26 March 2020

Sarah Pearson receives the prestigious NASA Hubble Fellowship

Fellowship:

Former Niels Bohr Institute student, Sarah Pearson, has just been awarded one of the most prestigious research fellowships in astrophysics, the so-called Hubble Fellowship. The fellowship is awarded annually by NASA through a competitive selection process. This year they received 380 applications. The grant will be supporting her research on dark matter in galaxies in the nearby Universe.

Sarah Pearson received her bachelor's degree from the University of Copenhagen in 2012. During the summers of 2011 and 2012, she completed summer research programs at MIT and UC Santa Cruz. She continued her studies at Columbia University in the City of New York and received her PhD in Astronomy in 2018. She currently holds a Flatiron Research Fellowship at the Center for Computational Astrophysics.

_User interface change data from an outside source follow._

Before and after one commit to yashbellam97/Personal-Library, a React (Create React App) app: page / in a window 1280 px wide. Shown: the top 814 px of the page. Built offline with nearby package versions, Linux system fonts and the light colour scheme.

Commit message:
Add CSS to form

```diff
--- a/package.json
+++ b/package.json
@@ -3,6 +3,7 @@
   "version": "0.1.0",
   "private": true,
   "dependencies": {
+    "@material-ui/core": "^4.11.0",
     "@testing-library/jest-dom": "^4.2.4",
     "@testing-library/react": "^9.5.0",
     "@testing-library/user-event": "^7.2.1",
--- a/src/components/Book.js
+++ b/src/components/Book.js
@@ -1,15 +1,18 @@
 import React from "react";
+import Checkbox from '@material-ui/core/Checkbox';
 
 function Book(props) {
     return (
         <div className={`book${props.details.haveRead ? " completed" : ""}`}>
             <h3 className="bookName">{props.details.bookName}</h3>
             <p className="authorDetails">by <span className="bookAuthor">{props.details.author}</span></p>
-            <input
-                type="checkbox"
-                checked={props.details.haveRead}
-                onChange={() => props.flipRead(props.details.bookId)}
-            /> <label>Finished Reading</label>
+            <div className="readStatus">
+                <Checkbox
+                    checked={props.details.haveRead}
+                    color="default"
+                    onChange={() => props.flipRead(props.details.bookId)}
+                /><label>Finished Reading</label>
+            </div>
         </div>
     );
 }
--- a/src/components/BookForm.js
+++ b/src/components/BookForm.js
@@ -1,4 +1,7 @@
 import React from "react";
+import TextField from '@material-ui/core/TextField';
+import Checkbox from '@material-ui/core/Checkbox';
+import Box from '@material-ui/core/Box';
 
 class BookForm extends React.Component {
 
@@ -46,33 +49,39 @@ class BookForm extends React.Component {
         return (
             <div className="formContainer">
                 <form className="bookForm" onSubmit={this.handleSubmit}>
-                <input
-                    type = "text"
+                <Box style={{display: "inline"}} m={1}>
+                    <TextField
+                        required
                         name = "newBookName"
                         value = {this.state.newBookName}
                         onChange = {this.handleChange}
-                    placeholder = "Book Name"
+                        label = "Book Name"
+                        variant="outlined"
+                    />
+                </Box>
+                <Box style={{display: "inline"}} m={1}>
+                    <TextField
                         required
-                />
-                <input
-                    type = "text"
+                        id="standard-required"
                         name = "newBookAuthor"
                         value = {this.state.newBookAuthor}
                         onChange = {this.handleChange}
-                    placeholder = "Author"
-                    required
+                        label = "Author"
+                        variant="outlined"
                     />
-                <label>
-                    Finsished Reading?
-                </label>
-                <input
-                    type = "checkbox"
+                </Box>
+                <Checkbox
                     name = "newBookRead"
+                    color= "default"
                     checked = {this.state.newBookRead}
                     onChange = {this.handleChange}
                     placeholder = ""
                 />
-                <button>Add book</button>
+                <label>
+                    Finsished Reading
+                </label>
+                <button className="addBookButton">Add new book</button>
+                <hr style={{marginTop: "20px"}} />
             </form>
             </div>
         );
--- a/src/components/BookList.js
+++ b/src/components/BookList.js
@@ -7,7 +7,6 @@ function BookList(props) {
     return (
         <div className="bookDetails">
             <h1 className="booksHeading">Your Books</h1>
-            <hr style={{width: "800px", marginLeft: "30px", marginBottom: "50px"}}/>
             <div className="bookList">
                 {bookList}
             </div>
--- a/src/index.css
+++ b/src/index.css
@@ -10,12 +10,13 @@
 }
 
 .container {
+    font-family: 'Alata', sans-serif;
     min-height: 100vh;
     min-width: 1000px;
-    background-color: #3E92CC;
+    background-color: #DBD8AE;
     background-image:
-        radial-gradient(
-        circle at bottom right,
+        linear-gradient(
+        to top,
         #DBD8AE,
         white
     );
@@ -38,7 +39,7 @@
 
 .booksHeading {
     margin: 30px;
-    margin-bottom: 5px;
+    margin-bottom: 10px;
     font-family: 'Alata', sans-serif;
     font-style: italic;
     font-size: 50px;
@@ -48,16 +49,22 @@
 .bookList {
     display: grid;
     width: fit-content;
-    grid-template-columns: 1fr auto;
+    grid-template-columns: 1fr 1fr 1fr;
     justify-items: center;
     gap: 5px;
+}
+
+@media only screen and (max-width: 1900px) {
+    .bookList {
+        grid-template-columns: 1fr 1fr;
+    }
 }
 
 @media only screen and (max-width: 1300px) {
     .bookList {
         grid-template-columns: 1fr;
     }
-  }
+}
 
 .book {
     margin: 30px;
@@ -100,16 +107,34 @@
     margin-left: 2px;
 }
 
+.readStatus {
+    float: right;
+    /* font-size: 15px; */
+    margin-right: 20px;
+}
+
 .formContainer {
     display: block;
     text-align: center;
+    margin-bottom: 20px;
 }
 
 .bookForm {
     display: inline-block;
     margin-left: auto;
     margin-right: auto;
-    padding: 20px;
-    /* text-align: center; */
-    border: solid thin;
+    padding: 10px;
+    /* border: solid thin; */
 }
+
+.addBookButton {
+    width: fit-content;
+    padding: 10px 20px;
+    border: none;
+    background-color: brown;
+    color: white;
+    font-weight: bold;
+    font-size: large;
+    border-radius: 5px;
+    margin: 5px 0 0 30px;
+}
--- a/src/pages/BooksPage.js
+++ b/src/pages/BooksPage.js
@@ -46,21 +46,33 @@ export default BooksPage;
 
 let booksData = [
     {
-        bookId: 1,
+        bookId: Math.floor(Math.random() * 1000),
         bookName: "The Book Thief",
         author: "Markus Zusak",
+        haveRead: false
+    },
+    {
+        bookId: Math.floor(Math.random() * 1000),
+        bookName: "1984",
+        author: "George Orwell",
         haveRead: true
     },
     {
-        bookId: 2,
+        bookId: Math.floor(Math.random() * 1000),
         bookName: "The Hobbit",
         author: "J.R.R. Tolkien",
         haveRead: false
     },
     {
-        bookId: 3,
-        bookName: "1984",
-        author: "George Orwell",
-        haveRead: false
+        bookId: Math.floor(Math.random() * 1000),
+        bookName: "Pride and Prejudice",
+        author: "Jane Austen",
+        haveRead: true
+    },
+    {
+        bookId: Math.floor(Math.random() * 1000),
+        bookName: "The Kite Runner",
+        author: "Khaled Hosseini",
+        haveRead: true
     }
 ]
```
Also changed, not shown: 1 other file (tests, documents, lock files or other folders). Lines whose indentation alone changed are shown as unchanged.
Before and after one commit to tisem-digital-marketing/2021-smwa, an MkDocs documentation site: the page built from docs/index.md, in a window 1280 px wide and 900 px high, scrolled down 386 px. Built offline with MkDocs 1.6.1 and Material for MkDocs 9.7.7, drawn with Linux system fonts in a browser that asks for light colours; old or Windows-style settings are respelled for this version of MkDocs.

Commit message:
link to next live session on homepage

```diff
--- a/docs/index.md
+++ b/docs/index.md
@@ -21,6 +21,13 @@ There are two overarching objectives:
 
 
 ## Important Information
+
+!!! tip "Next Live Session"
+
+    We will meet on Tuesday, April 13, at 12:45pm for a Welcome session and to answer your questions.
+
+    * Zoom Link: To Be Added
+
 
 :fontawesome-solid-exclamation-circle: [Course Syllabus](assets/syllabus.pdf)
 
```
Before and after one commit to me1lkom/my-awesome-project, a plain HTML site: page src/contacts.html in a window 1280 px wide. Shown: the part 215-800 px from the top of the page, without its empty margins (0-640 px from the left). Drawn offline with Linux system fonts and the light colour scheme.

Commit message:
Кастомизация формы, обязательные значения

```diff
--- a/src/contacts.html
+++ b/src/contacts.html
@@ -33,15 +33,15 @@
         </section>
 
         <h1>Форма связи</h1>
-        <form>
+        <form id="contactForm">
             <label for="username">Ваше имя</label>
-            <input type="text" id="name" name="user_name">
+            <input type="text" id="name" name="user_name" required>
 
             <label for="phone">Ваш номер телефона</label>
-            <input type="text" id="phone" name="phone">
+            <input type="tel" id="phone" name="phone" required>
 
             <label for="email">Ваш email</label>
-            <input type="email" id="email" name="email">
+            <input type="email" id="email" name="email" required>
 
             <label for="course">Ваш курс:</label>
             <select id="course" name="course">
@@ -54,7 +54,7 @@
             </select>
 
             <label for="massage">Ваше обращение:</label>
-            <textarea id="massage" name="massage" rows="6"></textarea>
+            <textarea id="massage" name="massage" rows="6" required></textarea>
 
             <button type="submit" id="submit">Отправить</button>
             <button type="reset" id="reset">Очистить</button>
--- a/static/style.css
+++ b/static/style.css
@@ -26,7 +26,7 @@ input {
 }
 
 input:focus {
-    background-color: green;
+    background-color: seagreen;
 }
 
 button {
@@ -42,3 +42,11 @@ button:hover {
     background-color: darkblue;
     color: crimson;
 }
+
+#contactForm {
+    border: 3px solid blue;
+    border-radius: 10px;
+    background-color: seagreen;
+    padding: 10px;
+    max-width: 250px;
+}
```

A Hubble Fellowship is a research grant that can be brought to a number of universities in the United States and it is very sought after internationally as it provides incredible opportunities for independent research and international collaboration. Sarah Pearson has chosen to take her Hubble Fellowship to New York University, where she will research stellar streams in the nearby Universe to uncover the nature and behaviour of dark matter. Very few Danes have received this prestigious fellowship before. The last Danish Hubble Fellow was Klaus Pontoppidan in 2006, and Johan Samsing won the equivalently prestigious Einstein Fellowship in 2014.

Since my very first research experience at UC Santa Cruz in 2011 with Prof. Enrico Ramirez-Ruiz and Prof. Laura A. Lopez, it has been a dream of mine to receive the Hubble Fellowship - I'm beyond excited about this incredible opportunity..

Sarah Pearson, Astrophysicist

Throughout her academic career, Sarah has studied the build up galaxies through the history of the Universe, and has used stellar streams to decode the distribution and behaviour of dark matter. Stellar streams form when a gravitationally bound ensemble of stars tidally tears apart, due to an underlying galactic potential. Most notably, Sarah showed how a particular stellar stream in the Milky Way, Palomar 5, is affected by the rapidly spinning Galactic bar in the center of our Galaxy. Similar signatures are expected in streams when dark matter clumps have a close passage, and her work therefore provided important clues on how to best search for dark matter in our own Galaxy. This result was published in Nature Astronomy in 2017.

In addition to research, Sarah is very passionate about outreach. She has developed the outreach program "Space with Sarah", where she answers the most frequently asked questions about space through short videos on YouTube, and she documents her life as a scientist on Instagram. For her research and outreach efforts, she won the Danish Women in Physics Prize in 2017.